PROBLEM STATEMENT –
Among the lines of the records, please find those that contain the word "return" and copy them.

EXTRACTED RECORDS –

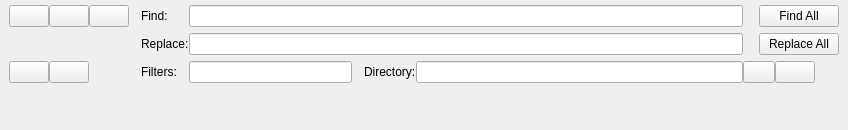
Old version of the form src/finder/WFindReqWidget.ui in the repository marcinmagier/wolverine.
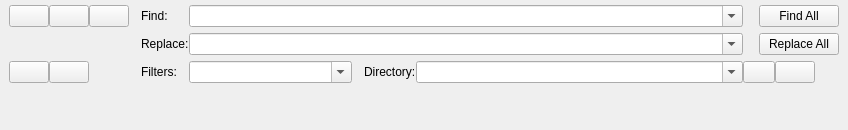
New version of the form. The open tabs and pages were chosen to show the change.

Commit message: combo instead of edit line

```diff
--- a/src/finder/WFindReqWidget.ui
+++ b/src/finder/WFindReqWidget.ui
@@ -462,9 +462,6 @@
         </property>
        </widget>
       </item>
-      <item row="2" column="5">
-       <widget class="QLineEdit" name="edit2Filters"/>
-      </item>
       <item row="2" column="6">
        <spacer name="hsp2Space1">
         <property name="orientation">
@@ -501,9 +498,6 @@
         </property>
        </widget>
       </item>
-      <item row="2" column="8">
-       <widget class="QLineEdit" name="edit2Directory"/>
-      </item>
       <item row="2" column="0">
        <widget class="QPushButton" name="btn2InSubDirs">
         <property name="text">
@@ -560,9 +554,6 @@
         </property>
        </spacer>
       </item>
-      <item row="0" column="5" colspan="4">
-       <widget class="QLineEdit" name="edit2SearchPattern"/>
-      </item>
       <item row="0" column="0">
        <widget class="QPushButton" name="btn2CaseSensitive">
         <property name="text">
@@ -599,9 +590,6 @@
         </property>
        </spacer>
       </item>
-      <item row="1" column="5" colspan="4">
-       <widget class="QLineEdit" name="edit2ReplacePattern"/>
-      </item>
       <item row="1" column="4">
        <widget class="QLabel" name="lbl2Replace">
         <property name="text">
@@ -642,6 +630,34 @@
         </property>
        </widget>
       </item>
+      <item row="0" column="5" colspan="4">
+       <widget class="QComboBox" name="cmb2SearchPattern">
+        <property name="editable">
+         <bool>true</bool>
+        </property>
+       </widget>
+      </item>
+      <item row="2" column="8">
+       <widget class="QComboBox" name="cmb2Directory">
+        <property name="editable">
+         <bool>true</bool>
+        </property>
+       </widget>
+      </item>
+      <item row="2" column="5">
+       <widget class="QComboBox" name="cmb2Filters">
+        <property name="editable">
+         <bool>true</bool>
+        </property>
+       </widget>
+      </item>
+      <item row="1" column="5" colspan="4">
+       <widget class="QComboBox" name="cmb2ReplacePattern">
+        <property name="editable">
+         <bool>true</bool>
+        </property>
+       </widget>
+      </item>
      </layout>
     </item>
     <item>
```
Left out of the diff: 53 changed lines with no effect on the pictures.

---

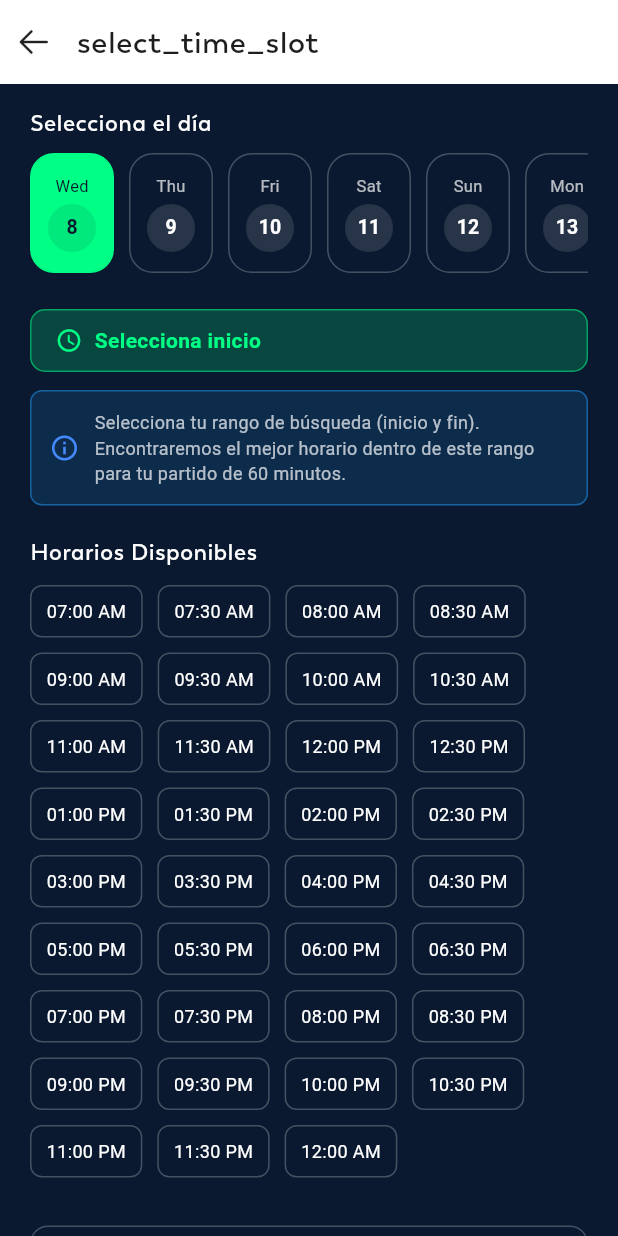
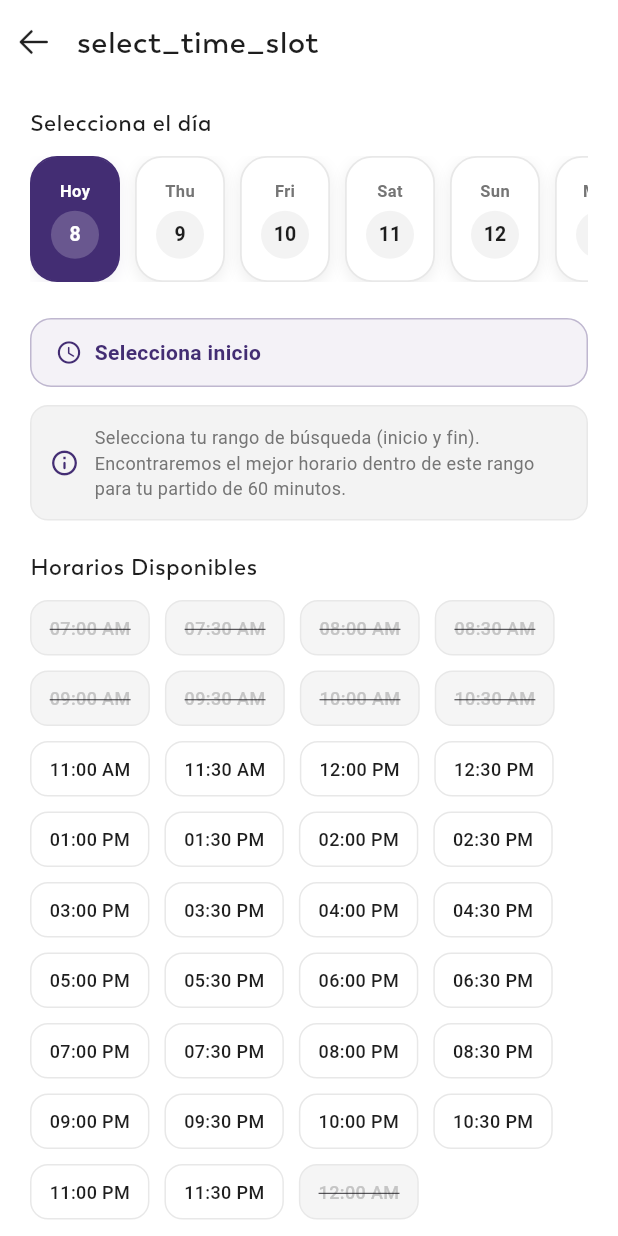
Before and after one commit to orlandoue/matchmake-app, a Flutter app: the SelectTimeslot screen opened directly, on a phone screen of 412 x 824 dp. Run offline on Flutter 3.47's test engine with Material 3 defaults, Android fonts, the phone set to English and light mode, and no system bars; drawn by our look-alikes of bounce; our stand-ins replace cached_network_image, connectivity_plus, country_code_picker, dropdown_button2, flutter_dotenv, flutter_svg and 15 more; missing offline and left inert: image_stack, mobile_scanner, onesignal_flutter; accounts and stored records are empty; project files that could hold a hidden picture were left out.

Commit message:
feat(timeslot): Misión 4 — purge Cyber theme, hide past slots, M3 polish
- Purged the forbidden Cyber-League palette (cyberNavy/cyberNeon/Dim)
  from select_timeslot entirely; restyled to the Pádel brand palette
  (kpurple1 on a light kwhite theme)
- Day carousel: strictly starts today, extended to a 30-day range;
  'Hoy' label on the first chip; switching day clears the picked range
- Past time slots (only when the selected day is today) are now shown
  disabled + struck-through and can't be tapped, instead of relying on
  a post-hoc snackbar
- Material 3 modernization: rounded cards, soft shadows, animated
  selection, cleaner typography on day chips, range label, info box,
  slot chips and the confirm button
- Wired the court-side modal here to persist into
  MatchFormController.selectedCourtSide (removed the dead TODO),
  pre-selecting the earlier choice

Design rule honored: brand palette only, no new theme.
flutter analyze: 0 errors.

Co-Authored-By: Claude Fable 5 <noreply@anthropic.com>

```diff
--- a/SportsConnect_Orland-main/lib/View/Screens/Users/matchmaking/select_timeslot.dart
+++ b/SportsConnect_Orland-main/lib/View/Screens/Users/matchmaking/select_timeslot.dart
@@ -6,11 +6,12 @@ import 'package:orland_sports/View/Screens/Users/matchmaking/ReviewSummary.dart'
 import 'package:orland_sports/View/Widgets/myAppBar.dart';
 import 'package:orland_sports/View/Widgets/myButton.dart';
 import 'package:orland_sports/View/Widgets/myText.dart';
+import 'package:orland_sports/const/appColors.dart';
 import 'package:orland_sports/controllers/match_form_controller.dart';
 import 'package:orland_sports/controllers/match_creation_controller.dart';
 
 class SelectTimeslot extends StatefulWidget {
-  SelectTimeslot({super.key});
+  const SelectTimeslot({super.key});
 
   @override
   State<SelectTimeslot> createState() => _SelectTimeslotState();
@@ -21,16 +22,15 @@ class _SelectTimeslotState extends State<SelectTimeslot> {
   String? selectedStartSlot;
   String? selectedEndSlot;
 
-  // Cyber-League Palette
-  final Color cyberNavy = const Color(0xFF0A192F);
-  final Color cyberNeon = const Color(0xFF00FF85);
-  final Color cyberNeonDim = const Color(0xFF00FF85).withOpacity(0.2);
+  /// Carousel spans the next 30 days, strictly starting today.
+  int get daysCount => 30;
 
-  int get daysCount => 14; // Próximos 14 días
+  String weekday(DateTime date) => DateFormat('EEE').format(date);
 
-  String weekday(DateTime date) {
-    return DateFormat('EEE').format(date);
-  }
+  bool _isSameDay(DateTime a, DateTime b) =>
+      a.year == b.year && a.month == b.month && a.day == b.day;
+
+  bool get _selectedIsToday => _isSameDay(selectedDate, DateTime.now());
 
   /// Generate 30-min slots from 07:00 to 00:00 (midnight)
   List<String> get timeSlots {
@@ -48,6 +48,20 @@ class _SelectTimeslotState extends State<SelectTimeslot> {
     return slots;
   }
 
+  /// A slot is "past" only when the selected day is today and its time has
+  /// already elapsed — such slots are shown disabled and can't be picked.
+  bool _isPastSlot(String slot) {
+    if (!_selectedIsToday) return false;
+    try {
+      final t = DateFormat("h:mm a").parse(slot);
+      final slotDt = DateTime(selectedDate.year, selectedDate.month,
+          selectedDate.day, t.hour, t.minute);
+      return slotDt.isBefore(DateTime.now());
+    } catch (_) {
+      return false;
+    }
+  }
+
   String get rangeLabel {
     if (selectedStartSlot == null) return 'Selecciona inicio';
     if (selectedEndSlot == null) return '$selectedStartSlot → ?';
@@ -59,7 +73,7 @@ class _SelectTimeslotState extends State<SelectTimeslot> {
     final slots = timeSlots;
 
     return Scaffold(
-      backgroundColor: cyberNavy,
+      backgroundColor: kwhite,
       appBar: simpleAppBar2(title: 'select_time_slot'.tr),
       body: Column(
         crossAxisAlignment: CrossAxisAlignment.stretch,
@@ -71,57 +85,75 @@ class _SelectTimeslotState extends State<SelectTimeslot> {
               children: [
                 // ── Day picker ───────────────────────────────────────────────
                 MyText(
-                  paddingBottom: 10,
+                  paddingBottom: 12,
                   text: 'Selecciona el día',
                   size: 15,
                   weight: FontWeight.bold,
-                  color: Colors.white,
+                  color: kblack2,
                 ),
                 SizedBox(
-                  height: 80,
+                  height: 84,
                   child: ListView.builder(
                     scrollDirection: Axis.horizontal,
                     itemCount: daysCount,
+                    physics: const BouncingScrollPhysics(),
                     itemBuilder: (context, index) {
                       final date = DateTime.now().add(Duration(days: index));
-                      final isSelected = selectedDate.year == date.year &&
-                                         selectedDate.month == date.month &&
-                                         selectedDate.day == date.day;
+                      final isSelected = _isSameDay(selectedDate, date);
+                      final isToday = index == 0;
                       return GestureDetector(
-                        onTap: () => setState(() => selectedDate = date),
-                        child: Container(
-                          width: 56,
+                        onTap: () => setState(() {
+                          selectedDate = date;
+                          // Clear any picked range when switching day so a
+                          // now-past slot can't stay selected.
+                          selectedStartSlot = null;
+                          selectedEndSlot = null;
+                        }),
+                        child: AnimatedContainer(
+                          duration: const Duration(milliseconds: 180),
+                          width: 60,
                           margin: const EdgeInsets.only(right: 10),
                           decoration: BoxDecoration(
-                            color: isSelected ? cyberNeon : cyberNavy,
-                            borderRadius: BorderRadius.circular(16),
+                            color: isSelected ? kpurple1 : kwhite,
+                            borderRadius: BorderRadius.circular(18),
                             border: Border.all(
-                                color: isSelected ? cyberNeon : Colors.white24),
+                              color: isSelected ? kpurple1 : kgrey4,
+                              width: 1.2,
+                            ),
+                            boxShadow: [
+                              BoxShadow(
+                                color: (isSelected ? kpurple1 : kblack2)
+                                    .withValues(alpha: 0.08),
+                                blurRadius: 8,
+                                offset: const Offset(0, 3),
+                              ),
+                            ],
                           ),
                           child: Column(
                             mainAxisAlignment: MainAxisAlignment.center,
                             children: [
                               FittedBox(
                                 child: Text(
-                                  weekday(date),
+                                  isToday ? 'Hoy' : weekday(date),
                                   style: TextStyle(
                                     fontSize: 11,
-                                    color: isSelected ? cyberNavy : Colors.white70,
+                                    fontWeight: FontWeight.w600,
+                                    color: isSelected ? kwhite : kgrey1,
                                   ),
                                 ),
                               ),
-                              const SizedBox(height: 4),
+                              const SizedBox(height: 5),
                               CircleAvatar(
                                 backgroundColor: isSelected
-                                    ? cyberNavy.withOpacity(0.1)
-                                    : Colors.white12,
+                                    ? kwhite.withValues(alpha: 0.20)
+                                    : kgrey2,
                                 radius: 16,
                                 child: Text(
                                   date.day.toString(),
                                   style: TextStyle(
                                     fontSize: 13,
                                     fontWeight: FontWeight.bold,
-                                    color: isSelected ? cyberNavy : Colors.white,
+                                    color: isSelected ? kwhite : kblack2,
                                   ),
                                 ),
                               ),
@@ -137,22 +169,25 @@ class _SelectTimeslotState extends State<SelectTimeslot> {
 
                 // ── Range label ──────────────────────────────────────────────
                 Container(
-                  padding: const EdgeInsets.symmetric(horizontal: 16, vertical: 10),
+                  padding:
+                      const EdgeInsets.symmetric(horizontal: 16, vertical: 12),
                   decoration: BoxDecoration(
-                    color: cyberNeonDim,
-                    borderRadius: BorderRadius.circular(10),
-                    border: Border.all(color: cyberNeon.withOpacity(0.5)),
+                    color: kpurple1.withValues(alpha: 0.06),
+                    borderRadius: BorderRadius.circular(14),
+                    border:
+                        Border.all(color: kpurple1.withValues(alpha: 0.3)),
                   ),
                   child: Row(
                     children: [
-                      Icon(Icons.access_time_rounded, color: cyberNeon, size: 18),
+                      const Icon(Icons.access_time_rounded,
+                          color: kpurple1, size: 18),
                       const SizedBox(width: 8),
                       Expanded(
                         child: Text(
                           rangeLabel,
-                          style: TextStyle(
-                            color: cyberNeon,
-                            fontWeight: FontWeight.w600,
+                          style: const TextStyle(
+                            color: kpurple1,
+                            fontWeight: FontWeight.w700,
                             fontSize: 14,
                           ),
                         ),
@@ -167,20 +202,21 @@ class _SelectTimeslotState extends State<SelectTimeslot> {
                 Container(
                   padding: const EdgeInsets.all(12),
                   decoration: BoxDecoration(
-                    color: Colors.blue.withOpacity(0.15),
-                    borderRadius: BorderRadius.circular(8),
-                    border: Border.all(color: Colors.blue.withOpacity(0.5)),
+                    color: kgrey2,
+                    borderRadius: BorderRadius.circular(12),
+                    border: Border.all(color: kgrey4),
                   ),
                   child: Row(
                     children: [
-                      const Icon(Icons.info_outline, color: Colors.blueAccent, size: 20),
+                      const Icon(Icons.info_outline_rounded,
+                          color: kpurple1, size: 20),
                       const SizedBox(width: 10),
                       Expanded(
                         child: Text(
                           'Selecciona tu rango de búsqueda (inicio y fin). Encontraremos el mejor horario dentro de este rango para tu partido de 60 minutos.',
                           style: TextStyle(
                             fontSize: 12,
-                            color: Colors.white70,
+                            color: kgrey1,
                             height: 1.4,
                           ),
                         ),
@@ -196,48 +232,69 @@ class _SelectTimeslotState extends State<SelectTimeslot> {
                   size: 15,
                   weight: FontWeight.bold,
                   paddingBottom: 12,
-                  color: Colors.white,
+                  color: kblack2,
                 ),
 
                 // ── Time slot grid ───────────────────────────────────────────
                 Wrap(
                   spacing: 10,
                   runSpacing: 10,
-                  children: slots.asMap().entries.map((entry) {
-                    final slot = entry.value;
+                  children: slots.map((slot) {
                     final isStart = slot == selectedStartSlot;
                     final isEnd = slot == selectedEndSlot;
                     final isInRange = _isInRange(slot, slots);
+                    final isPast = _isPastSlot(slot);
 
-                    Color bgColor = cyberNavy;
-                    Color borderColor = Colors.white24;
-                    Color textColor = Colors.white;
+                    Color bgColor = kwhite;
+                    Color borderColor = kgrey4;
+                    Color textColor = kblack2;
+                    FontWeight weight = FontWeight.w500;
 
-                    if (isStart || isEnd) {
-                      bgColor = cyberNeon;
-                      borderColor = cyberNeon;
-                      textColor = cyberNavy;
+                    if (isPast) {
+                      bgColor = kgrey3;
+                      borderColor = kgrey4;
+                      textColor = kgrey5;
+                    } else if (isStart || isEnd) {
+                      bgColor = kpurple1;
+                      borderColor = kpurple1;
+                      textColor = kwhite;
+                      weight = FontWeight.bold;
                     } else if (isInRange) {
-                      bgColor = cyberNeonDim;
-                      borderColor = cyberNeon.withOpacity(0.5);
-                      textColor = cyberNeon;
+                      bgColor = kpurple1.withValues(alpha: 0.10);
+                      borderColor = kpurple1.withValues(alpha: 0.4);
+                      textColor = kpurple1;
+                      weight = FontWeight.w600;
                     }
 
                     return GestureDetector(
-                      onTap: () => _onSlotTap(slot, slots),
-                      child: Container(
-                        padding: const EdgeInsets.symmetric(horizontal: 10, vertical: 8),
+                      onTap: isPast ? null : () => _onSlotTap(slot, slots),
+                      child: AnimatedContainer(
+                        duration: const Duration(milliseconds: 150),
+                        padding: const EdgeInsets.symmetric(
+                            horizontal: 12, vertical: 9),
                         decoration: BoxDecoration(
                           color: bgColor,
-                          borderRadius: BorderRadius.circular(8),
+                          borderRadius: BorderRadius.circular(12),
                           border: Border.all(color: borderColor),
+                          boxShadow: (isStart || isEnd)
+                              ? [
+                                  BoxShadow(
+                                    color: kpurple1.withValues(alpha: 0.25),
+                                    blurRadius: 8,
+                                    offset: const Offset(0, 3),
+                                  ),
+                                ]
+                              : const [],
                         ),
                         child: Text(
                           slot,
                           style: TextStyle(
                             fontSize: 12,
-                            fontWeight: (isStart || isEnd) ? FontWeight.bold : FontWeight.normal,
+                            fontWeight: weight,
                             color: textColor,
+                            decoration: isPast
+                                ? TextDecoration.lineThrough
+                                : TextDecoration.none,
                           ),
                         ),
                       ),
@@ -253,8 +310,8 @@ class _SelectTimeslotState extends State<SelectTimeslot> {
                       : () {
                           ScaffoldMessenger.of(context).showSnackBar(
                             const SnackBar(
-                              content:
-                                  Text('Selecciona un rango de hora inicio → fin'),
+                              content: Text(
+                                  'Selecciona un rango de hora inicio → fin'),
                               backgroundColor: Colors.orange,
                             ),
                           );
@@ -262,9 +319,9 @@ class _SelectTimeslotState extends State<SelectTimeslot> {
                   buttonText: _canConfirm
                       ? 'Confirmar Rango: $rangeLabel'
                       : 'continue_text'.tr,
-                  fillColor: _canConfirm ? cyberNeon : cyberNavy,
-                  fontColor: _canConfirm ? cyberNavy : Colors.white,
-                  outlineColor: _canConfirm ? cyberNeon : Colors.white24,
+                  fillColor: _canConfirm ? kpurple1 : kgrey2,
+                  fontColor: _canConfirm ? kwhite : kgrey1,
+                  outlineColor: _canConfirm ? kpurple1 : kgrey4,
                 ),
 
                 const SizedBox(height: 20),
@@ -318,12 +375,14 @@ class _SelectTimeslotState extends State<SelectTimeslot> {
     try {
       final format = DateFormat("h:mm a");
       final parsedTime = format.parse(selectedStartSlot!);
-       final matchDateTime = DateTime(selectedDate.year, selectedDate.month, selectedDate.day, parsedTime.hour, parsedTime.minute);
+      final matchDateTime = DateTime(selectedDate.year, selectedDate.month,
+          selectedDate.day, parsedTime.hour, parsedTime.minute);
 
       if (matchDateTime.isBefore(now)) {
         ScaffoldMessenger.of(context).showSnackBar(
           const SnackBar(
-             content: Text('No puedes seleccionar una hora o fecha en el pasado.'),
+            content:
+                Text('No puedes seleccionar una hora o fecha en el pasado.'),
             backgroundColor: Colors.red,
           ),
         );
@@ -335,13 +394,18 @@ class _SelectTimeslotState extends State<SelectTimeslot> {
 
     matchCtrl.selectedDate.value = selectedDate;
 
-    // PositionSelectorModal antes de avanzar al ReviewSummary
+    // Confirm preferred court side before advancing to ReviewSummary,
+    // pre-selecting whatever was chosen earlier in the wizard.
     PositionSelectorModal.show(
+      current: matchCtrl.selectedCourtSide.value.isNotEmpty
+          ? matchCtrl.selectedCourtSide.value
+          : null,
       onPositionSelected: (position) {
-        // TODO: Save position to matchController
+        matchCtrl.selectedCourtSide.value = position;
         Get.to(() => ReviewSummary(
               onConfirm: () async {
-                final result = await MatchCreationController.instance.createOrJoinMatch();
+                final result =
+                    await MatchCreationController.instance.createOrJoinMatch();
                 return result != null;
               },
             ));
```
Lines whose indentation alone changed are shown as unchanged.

ANSWER SECTION –
-    return DateFormat('EEE').format(date);
     return slots;
+    if (!_selectedIsToday) return false;
+      return slotDt.isBefore(DateTime.now());
+      return false;
     if (selectedStartSlot == null) return 'Selecciona inicio';
     if (selectedEndSlot == null) return '$selectedStartSlot → ?';
     return Scaffold(
                       return GestureDetector(
                     return GestureDetector(
                 return result != null;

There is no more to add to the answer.